→ **Prompt**
Scan the records for "ツールのダウンロードは不要で". Report each line that includes it.

→ **Material provided**

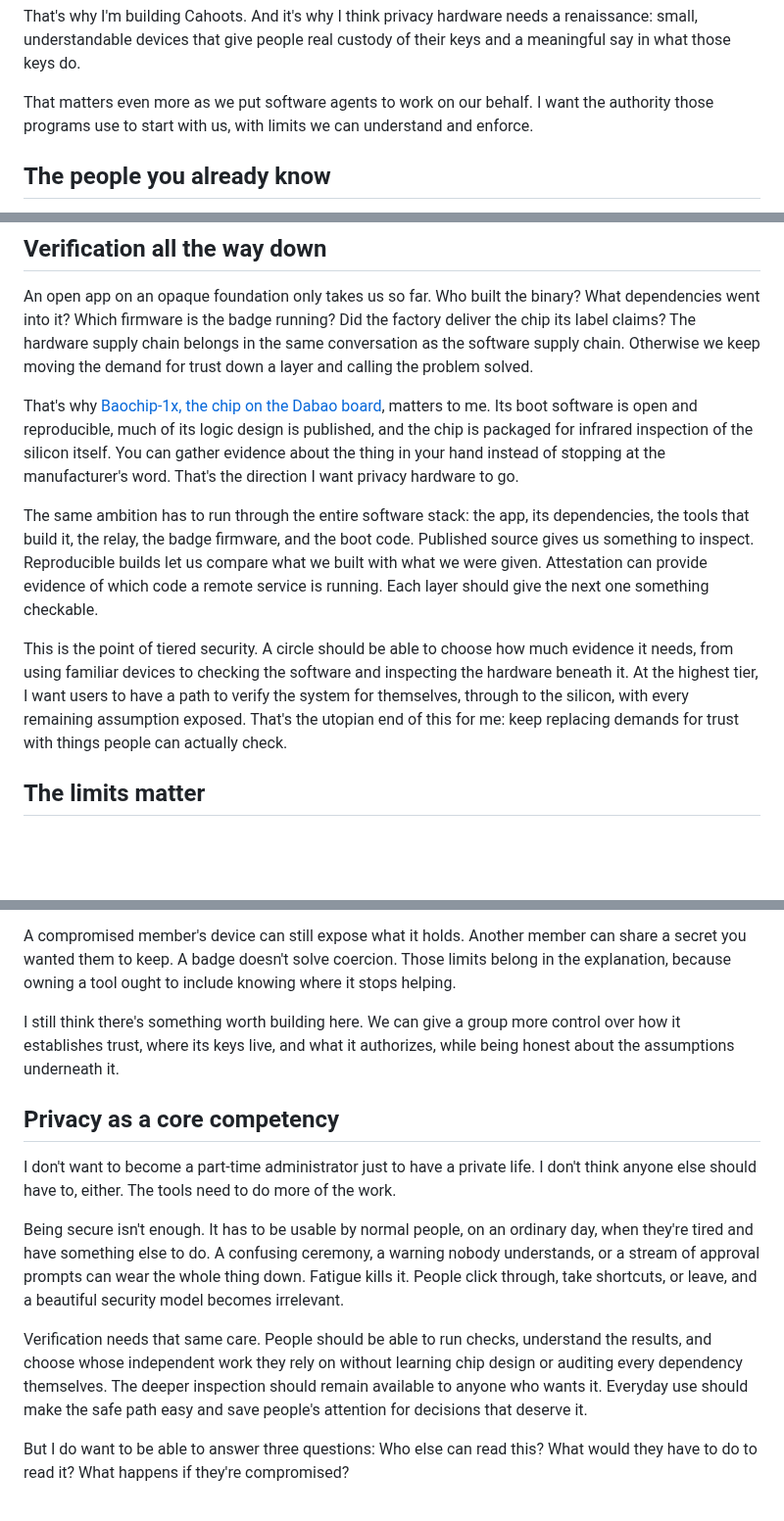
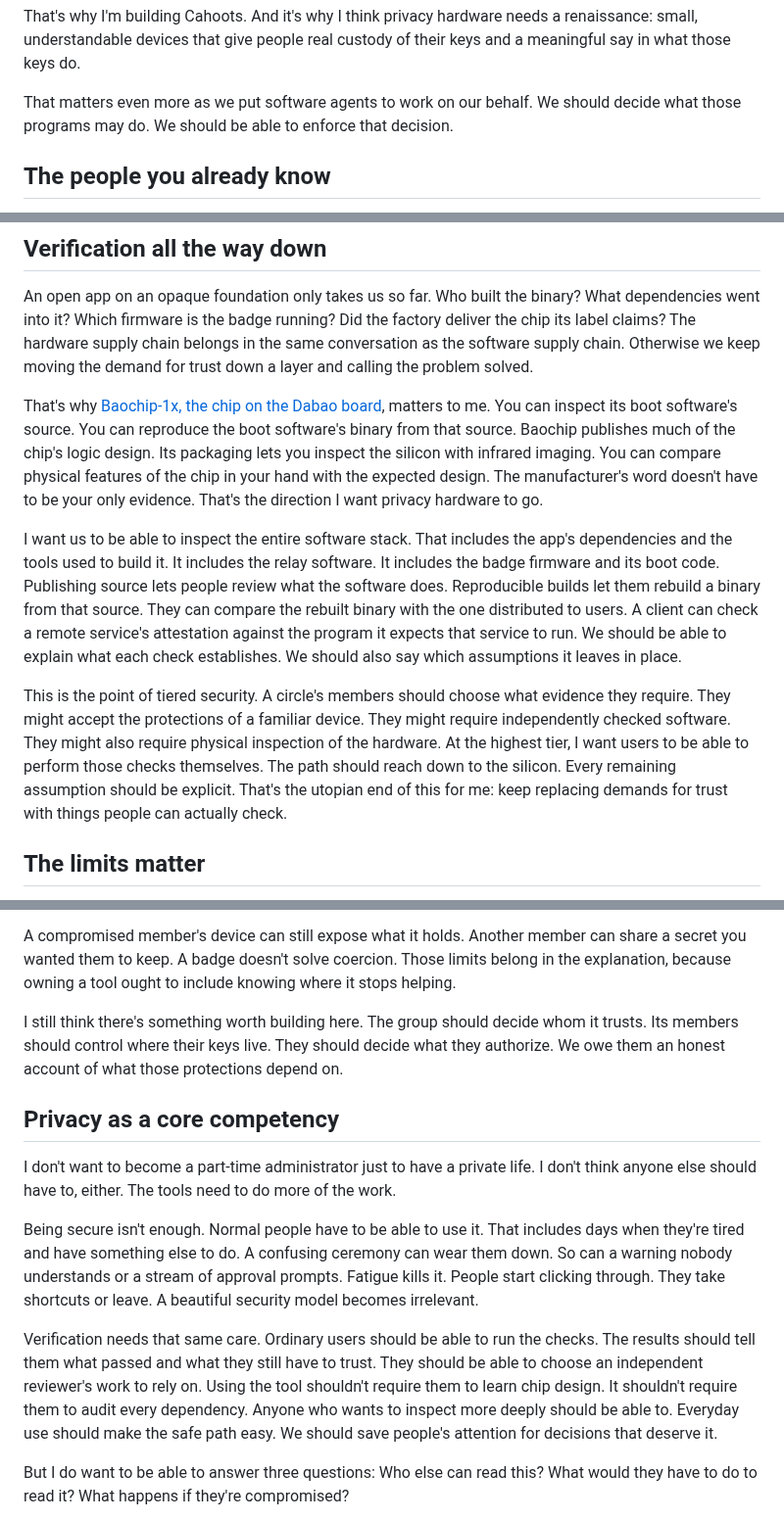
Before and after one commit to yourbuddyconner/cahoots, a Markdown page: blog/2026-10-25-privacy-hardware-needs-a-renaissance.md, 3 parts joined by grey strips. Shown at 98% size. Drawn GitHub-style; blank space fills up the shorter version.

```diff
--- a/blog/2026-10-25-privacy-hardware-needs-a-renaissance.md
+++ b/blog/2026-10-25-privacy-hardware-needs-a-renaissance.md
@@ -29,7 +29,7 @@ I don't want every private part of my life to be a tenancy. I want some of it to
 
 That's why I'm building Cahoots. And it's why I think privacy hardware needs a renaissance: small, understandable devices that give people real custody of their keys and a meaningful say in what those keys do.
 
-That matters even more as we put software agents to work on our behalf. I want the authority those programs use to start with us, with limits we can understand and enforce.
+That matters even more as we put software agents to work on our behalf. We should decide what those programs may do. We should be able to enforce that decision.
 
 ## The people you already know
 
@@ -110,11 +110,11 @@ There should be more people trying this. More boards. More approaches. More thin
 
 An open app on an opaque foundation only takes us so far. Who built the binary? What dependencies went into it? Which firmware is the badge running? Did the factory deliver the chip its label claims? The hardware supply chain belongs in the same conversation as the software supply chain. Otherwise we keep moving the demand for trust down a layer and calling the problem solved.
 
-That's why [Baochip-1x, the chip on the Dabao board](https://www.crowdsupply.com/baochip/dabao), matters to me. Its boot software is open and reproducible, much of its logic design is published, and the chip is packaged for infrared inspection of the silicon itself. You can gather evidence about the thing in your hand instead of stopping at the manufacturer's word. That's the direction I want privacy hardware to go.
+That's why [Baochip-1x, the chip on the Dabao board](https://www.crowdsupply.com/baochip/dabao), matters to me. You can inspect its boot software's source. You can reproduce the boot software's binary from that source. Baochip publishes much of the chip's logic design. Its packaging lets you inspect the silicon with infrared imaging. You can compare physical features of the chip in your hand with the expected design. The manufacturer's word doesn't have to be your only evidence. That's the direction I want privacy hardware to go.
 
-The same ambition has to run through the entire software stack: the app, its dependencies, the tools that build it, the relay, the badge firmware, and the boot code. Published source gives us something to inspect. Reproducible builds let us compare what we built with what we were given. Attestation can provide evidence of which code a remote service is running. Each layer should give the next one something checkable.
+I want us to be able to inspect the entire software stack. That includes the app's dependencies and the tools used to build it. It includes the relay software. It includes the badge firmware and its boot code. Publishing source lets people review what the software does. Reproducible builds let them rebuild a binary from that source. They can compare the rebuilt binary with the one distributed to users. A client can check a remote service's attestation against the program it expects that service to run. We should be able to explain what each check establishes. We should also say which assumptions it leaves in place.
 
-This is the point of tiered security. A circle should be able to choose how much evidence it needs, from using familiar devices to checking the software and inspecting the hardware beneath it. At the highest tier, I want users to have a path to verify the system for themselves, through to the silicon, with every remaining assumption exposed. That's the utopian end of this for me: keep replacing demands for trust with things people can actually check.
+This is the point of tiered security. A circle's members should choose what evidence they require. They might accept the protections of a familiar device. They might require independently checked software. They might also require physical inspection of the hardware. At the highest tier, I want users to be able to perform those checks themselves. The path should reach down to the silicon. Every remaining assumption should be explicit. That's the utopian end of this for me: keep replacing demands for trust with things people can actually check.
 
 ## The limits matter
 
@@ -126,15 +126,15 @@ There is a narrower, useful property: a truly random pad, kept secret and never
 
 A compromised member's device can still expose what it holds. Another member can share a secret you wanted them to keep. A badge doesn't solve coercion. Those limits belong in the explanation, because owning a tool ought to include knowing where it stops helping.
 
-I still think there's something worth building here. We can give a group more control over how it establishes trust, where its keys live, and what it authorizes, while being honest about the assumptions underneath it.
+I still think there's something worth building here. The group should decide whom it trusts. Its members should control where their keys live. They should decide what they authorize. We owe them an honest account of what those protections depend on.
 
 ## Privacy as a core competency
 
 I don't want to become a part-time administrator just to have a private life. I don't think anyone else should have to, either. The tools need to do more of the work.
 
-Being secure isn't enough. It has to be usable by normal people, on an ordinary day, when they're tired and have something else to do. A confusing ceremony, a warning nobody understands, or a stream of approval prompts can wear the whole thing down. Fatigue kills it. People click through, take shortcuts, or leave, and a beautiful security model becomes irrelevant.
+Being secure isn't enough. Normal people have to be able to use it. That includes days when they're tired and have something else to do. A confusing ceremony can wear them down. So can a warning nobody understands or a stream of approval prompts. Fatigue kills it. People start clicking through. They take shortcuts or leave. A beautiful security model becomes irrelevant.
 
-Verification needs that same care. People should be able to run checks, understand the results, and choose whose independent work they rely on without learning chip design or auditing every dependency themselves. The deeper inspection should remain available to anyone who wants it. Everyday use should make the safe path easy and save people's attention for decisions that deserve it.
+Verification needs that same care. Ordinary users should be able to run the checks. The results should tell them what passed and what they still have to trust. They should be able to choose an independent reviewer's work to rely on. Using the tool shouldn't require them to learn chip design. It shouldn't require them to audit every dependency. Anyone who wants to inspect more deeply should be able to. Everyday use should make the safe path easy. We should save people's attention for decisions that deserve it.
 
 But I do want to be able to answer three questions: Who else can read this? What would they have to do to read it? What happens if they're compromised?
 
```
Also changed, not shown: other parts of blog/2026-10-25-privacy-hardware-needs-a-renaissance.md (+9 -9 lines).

==

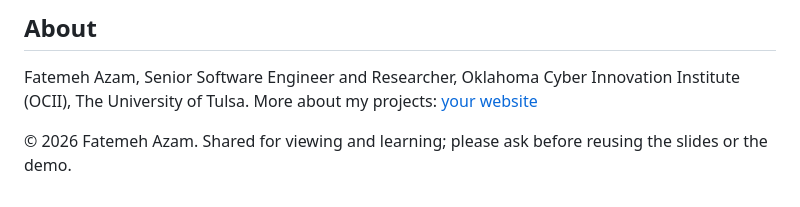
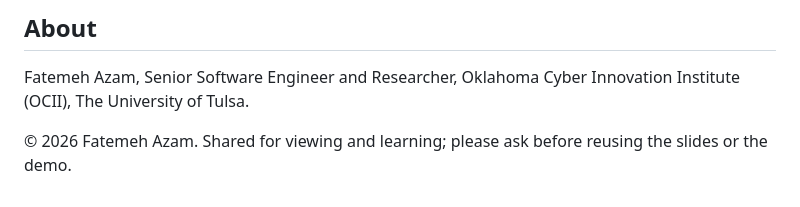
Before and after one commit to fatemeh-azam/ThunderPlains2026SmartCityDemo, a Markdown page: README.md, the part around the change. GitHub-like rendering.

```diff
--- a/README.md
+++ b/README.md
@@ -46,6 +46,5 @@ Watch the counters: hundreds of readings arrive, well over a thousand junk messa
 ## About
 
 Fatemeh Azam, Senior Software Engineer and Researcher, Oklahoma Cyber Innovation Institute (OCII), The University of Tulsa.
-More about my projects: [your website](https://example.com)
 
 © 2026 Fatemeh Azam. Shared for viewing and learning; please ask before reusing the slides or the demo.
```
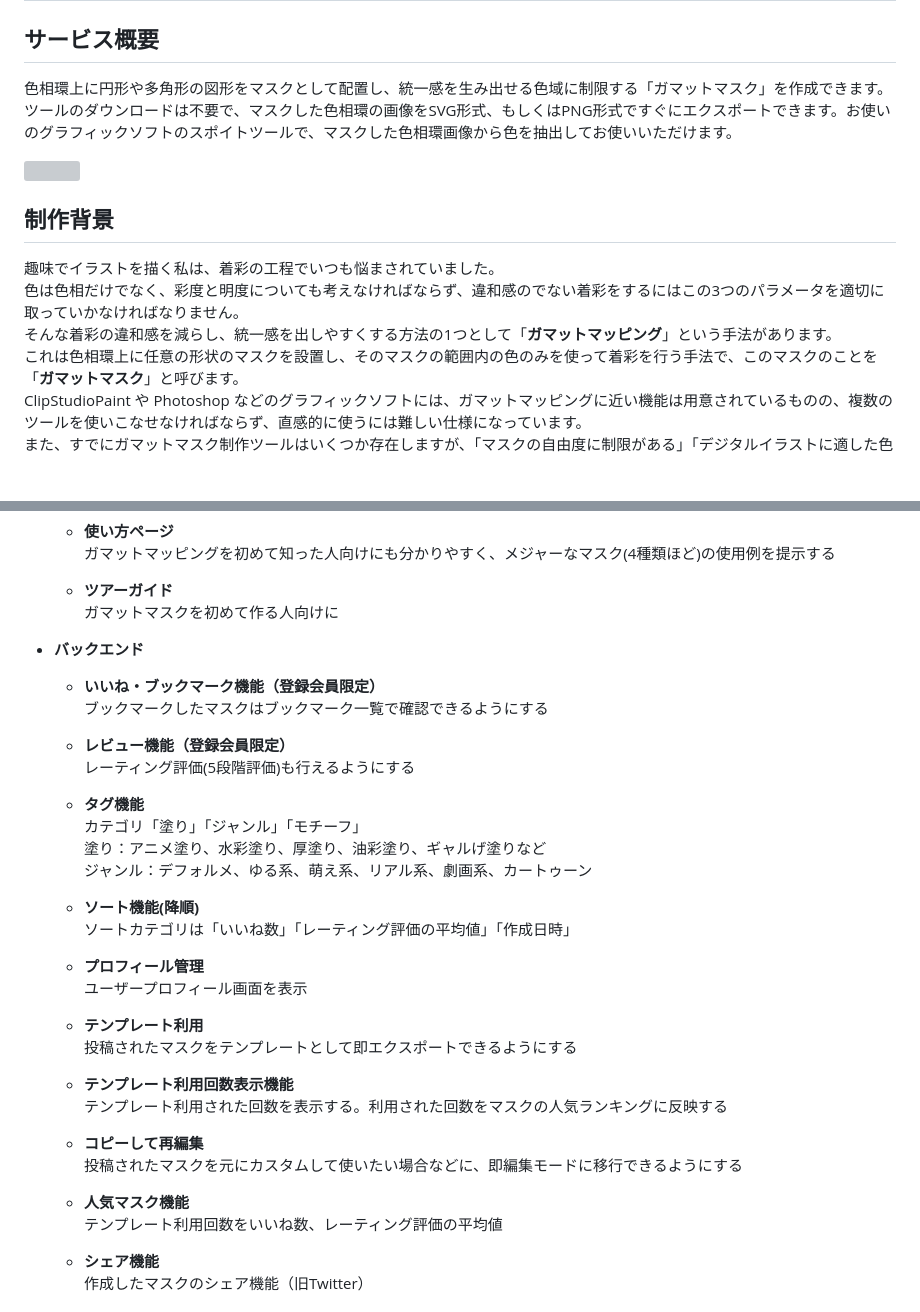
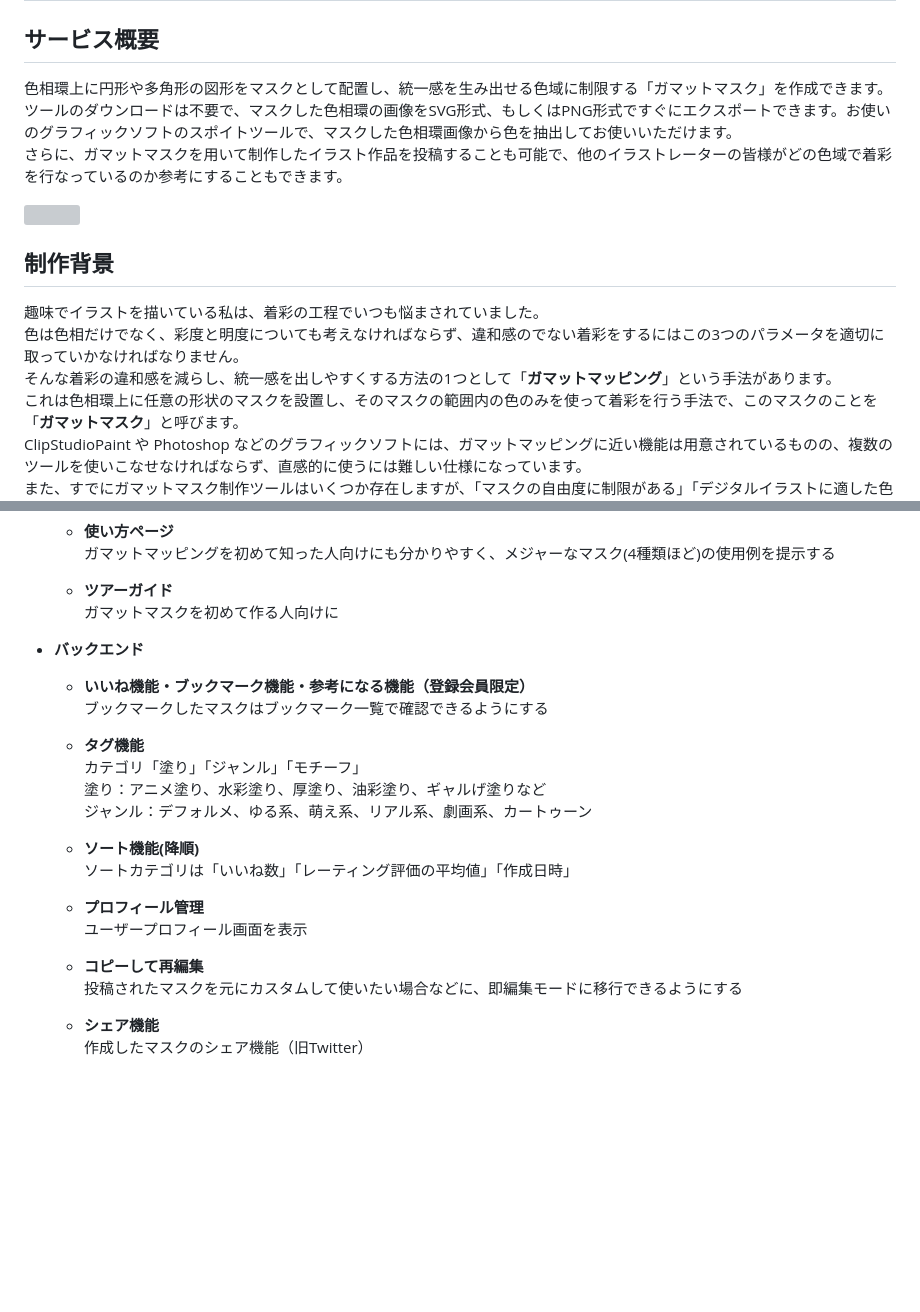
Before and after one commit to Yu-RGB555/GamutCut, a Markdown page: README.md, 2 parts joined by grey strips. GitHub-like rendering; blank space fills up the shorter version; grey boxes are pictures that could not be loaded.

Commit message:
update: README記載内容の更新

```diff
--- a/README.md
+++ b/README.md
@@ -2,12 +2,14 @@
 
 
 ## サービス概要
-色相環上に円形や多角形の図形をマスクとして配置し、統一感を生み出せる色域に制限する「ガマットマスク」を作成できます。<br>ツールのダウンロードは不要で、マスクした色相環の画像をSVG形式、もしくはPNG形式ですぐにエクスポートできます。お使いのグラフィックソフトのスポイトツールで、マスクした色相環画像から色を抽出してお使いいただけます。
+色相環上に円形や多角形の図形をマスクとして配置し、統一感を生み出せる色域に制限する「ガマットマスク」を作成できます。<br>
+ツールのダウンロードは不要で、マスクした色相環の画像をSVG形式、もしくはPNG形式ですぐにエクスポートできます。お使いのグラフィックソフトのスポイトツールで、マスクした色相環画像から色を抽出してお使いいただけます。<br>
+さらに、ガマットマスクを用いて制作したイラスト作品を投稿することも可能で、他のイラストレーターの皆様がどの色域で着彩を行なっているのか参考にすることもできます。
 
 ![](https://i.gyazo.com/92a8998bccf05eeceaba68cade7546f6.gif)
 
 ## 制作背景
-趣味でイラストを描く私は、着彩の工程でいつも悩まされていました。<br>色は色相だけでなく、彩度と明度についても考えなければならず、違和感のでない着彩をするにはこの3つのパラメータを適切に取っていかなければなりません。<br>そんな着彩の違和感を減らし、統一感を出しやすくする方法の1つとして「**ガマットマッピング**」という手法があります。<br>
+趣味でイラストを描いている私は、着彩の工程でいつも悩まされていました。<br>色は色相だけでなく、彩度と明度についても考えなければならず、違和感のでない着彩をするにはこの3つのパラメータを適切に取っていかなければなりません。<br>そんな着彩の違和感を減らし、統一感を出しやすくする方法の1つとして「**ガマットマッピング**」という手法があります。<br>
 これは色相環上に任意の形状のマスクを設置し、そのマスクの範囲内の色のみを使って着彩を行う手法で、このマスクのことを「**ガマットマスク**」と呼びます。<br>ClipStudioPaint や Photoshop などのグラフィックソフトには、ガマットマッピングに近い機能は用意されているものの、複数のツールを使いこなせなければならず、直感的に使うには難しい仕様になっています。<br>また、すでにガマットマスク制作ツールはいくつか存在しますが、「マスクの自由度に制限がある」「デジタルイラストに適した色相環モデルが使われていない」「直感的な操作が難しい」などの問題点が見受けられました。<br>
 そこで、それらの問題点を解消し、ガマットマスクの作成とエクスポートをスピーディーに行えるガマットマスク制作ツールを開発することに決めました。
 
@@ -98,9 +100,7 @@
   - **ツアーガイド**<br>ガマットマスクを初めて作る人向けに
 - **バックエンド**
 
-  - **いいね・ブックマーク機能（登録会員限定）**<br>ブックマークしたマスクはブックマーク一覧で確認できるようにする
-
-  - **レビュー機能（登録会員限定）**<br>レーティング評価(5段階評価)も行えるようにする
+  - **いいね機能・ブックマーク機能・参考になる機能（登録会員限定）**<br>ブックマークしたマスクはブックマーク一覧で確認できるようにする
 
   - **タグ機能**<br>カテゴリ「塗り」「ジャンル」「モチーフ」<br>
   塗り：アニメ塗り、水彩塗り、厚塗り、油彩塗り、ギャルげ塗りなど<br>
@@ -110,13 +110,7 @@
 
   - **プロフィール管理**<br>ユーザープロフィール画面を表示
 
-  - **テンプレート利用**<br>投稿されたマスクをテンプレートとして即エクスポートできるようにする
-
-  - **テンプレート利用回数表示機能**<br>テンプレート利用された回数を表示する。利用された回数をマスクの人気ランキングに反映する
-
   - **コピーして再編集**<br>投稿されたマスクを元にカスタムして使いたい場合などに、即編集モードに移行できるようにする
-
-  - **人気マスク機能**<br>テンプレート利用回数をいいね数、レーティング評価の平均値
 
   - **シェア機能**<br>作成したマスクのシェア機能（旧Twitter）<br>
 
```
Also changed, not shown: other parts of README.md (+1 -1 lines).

→ **Output for this exercise**
-色相環上に円形や多角形の図形をマスクとして配置し、統一感を生み出せる色域に制限する「ガマットマスク」を作成できます。<br>ツールのダウンロードは不要で、マスクした色相環の画像をSVG形式、もしくはPNG形式ですぐにエクスポートできます。お使いのグラフィックソフトのスポイトツールで、マスクした色相環画像から色を抽出してお使いいただけます。
+ツールのダウンロードは不要で、マスクした色相環の画像をSVG形式、もしくはPNG形式ですぐにエクスポートできます。お使いのグラフィックソフトのスポイトツールで、マスクした色相環画像から色を抽出してお使いいただけます。<br>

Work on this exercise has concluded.